= Directions for this task =
Copy out each line of the data below in which the string "changed" appears.

[Before and after images]
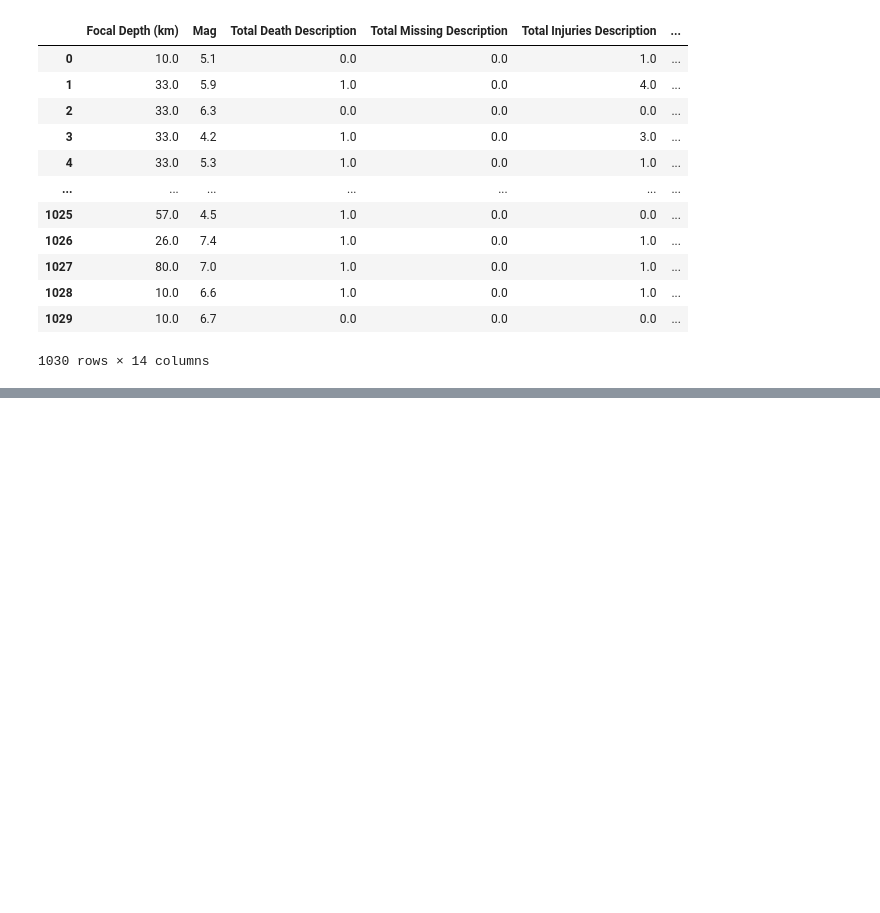
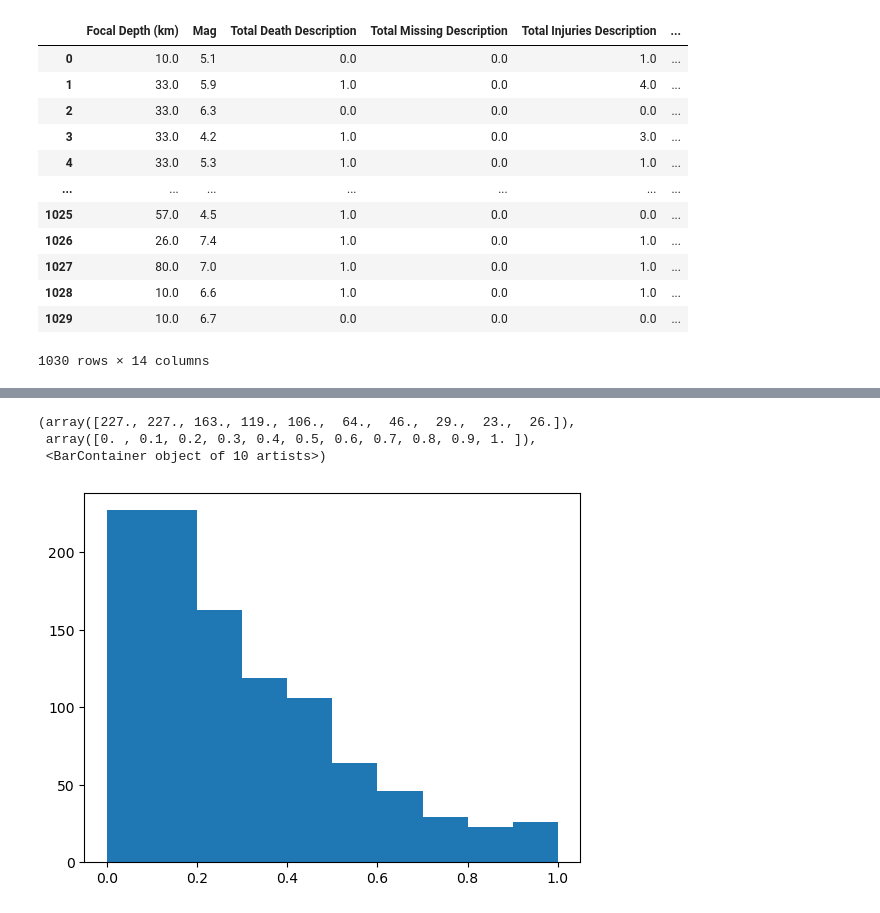
Before and after one commit to Awesomo1/Earthquake-Project, a Jupyter notebook: visulisations.ipynb, the cells around one changed output, grey strips where cells are left out. Drawn from its saved outputs; the diff is of its cells as text; code cells hidden in the pictures; blank space fills up the shorter version.

```diff
--- a/visulisations.ipynb
+++ b/visulisations.ipynb
@@ -103,0 +137,4 @@ foo
+# %%
+pca = decomp.PCA(n_components=1).fit(data_red)
+data_pca = pca.transform(data_red)
+data_pca = np.interp(data_pca, [np.min(data_pca), np.max(data_pca)], [0,1])
@@ -103,0 +151,7 @@ foo
+# %%
+plt.hist(data_pca)
+# %% [output]
+(array([227., 227., 163., 119., 106.,  64.,  46.,  29.,  23.,  26.]),
+ array([0. , 0.1, 0.2, 0.3, 0.4, 0.5, 0.6, 0.7, 0.8, 0.9, 1. ]),
+ <BarContainer object of 10 artists>)
+[figure, added]
```
Also changed, not shown: parts of 19 cells of this notebook, 2 other files.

= Exercise answer =
Before and after one commit to Awesomo1/Earthquake-Project, a Jupyter notebook: visulisations.ipynb, the cells around one changed output, grey strips where cells are left out. Drawn from its saved outputs; the diff is of its cells as text; code cells hidden in the pictures; blank space fills up the shorter version.
Also changed, not shown: parts of 19 cells of this notebook, 2 other files.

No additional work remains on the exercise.